3D Printed Wrist Brace

We had the chance to print off a wrist brace using the CubePro Trio. The .STL file was downloaded online, imported into the CubePro software, then exported out as a .cubepro file extension (this model 3D printer will read and print only a .cubepro or .creation type). One common mistake is to completely bypass converting the .STL into a .cubepro for the printer to read. You should go through the CubePro software and “Build” the project, which essentially saves and exports as a .cubepro. Once you have your file ready for printing, you can save it to a USB flash drive and plug it into the printer or you can send the job wireless.

The print job took 2hr 49min.

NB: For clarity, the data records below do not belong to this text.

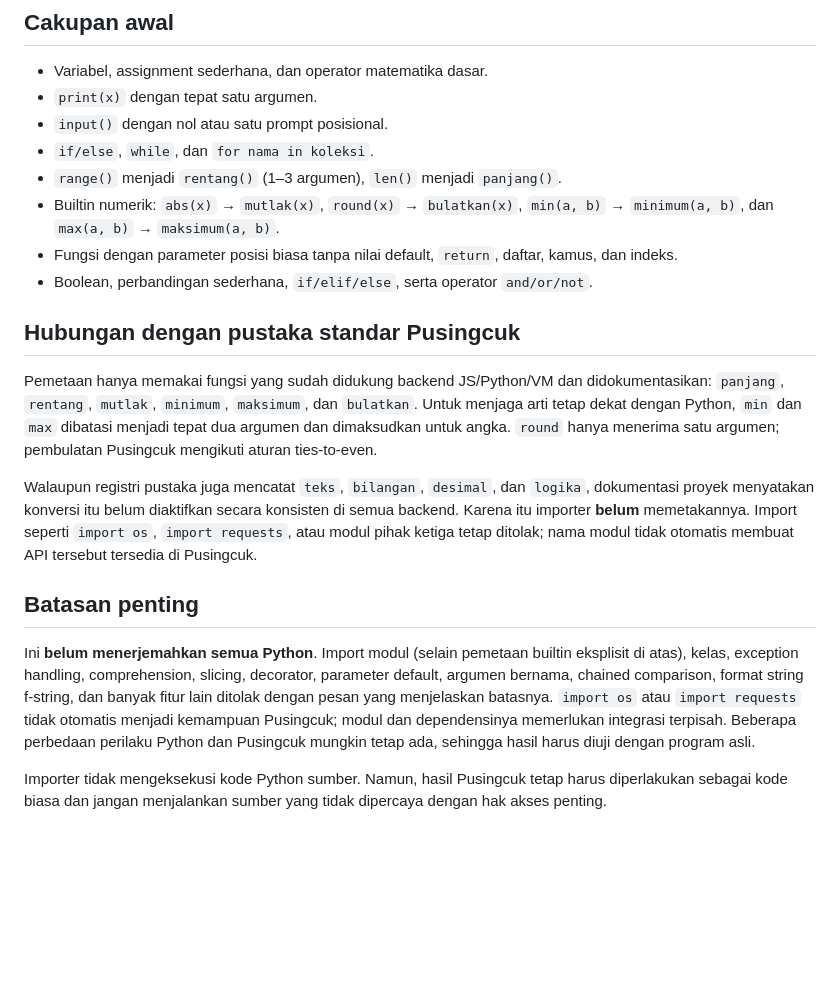
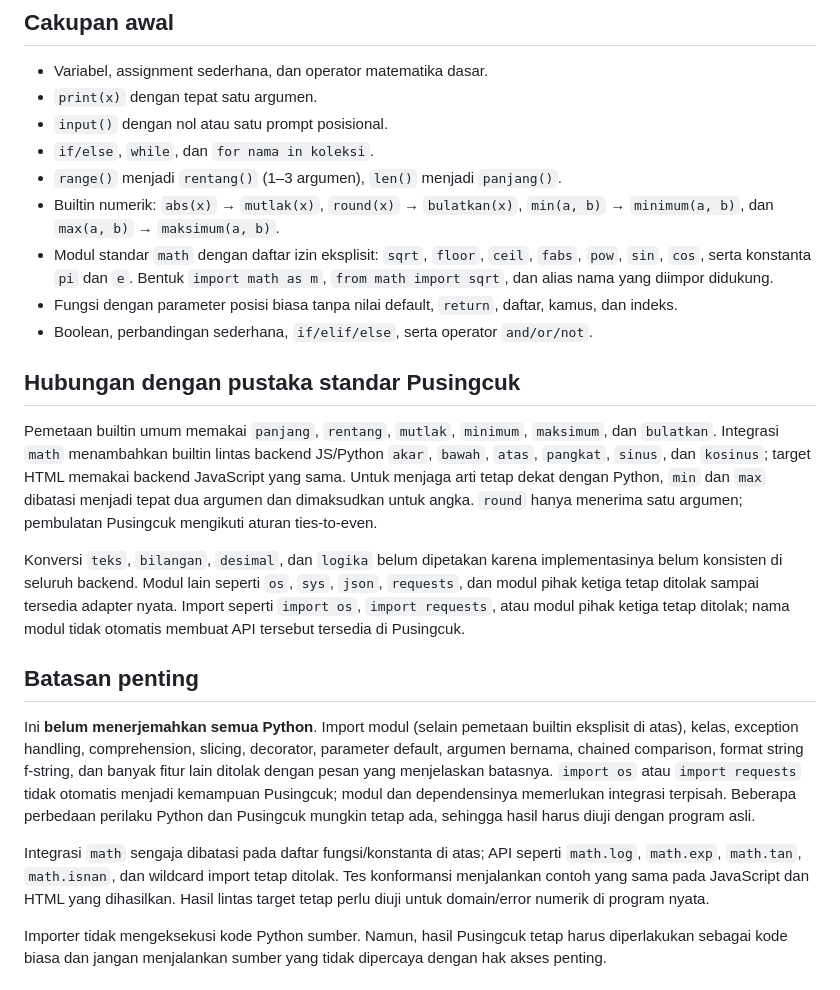
Before and after one commit to rllibo833-sudo/pusingcuk, a Markdown page: docs/IMPORT_PYTHON.md, the part around the change. Drawn GitHub-style; blank space fills up the shorter version.

Commit message:
Document allow-listed Python math module integration

```diff
--- a/docs/IMPORT_PYTHON.md
+++ b/docs/IMPORT_PYTHON.md
@@ -36,18 +36,21 @@ selesai jancuk
 - `if/else`, `while`, dan `for nama in koleksi`.
 - `range()` menjadi `rentang()` (1–3 argumen), `len()` menjadi `panjang()`.
 - Builtin numerik: `abs(x)` → `mutlak(x)`, `round(x)` → `bulatkan(x)`, `min(a, b)` → `minimum(a, b)`, dan `max(a, b)` → `maksimum(a, b)`.
+- Modul standar `math` dengan daftar izin eksplisit: `sqrt`, `floor`, `ceil`, `fabs`, `pow`, `sin`, `cos`, serta konstanta `pi` dan `e`. Bentuk `import math as m`, `from math import sqrt`, dan alias nama yang diimpor didukung.
 - Fungsi dengan parameter posisi biasa tanpa nilai default, `return`, daftar, kamus, dan indeks.
 - Boolean, perbandingan sederhana, `if/elif/else`, serta operator `and/or/not`.
 
 ## Hubungan dengan pustaka standar Pusingcuk
 
-Pemetaan hanya memakai fungsi yang sudah didukung backend JS/Python/VM dan didokumentasikan: `panjang`, `rentang`, `mutlak`, `minimum`, `maksimum`, dan `bulatkan`. Untuk menjaga arti tetap dekat dengan Python, `min` dan `max` dibatasi menjadi tepat dua argumen dan dimaksudkan untuk angka. `round` hanya menerima satu argumen; pembulatan Pusingcuk mengikuti aturan ties-to-even.
+Pemetaan builtin umum memakai `panjang`, `rentang`, `mutlak`, `minimum`, `maksimum`, dan `bulatkan`. Integrasi `math` menambahkan builtin lintas backend JS/Python `akar`, `bawah`, `atas`, `pangkat`, `sinus`, dan `kosinus`; target HTML memakai backend JavaScript yang sama. Untuk menjaga arti tetap dekat dengan Python, `min` dan `max` dibatasi menjadi tepat dua argumen dan dimaksudkan untuk angka. `round` hanya menerima satu argumen; pembulatan Pusingcuk mengikuti aturan ties-to-even.
 
-Walaupun registri pustaka juga mencatat `teks`, `bilangan`, `desimal`, dan `logika`, dokumentasi proyek menyatakan konversi itu belum diaktifkan secara konsisten di semua backend. Karena itu importer **belum** memetakannya. Import seperti `import os`, `import requests`, atau modul pihak ketiga tetap ditolak; nama modul tidak otomatis membuat API tersebut tersedia di Pusingcuk.
+Konversi `teks`, `bilangan`, `desimal`, dan `logika` belum dipetakan karena implementasinya belum konsisten di seluruh backend. Modul lain seperti `os`, `sys`, `json`, `requests`, dan modul pihak ketiga tetap ditolak sampai tersedia adapter nyata. Import seperti `import os`, `import requests`, atau modul pihak ketiga tetap ditolak; nama modul tidak otomatis membuat API tersebut tersedia di Pusingcuk.
 
 ## Batasan penting
 
 Ini **belum menerjemahkan semua Python**. Import modul (selain pemetaan builtin eksplisit di atas), kelas, exception handling, comprehension, slicing, decorator, parameter default, argumen bernama, chained comparison, format string f-string, dan banyak fitur lain ditolak dengan pesan yang menjelaskan batasnya. `import os` atau `import requests` tidak otomatis menjadi kemampuan Pusingcuk; modul dan dependensinya memerlukan integrasi terpisah. Beberapa perbedaan perilaku Python dan Pusingcuk mungkin tetap ada, sehingga hasil harus diuji dengan program asli.
+
+Integrasi `math` sengaja dibatasi pada daftar fungsi/konstanta di atas; API seperti `math.log`, `math.exp`, `math.tan`, `math.isnan`, dan wildcard import tetap ditolak. Tes konformansi menjalankan contoh yang sama pada JavaScript dan HTML yang dihasilkan. Hasil lintas target tetap perlu diuji untuk domain/error numerik di program nyata.
 
 Importer tidak mengeksekusi kode Python sumber. Namun, hasil Pusingcuk tetap harus diperlakukan sebagai kode biasa dan jangan menjalankan sumber yang tidak dipercaya dengan hak akses penting.
 
```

The project is printed flat using PLA material. Then, you dip the printout into hot water and mold it around your wrist/forearm. The material hardens after a few seconds. Velcro straps (not shown) are looped into the brace for extra support. Not bad!